What happens to sperm that isn't ejaculated?
What happens to all the sperm that isn’t ejaculated, where does it go and is it still healthy?
Chris - This is a very good question; healthy testes make sperm at the rate of between 1000 and 5000 sperm cells per second. These collect in a long coil of tubes above and behind each testicle called the epididymis, where they are stored until needed. The testes hang external to the body within the scrotum to achieve an optimal temperature for sperm production. This is because sperm are made most efficiently at a slightly lower temperature than body temperature.
In the epididymis the sperm are nourished and make their way to the vas deferens, which is a muscular tube connecting the testis to the urethra up inside the male body. When sperm are ejaculated they are pushed along the vas deferens by rhythmic contractions of the musculature. Once inside the body, secretions from the prostate gland and seminal vesicles are added, producing the semen that is ejaculated from the penis.
However, although they can survive there for quite a long period within the male anatomy, a fraction of the sperm that are made are never ejaculated. Instead, they will senesce and are broken down. And of course all the things that you take into your body, cigarette smoke, other toxins and things will damage the sperm potentially. So they have a sort of recycle time. And sperm that have reached their sell-by-date get broken down in the same way that, let's say, blood cells get broken down. And, basically, any of the nutrients and goodies in the sperm just get recycled back inside the body, and new sperm are produced to make up for the shortage.
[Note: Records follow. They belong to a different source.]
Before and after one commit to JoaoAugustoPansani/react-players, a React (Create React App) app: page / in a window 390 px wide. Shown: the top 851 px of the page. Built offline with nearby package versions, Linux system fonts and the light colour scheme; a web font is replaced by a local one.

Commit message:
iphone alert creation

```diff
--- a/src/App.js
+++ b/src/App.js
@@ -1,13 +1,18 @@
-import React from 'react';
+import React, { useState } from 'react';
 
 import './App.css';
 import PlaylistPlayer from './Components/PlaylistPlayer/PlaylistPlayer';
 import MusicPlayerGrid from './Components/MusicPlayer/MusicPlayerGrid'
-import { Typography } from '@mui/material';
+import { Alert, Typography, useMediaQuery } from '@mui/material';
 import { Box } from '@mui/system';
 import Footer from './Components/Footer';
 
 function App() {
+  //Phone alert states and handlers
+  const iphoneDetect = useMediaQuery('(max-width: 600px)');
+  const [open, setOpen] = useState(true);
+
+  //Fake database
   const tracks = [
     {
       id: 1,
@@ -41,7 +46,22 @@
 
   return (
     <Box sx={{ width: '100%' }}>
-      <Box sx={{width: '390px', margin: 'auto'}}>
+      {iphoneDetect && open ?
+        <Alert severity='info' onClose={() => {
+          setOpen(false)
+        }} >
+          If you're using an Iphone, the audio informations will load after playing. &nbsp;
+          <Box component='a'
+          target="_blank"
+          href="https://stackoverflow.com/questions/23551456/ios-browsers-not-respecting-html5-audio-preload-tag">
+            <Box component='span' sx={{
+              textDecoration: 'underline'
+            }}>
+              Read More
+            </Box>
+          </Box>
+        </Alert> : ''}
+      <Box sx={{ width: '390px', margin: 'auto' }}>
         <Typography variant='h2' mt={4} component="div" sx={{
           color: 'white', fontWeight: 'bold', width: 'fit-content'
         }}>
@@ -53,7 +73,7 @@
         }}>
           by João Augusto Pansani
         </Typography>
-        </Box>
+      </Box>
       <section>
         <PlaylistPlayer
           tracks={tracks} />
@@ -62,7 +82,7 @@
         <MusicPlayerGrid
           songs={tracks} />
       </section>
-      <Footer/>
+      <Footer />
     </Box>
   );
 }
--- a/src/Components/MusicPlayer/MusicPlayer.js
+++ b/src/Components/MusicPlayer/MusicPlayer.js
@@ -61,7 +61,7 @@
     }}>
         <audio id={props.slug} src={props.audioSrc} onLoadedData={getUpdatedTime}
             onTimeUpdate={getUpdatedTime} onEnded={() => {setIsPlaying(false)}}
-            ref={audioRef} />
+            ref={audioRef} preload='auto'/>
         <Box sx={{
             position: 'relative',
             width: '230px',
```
Helen: - So it's a kind of continual, sort of, replacement, really...?
Chris: - Exactly. Those that don't leave the body eventually break down, and their components are recycled.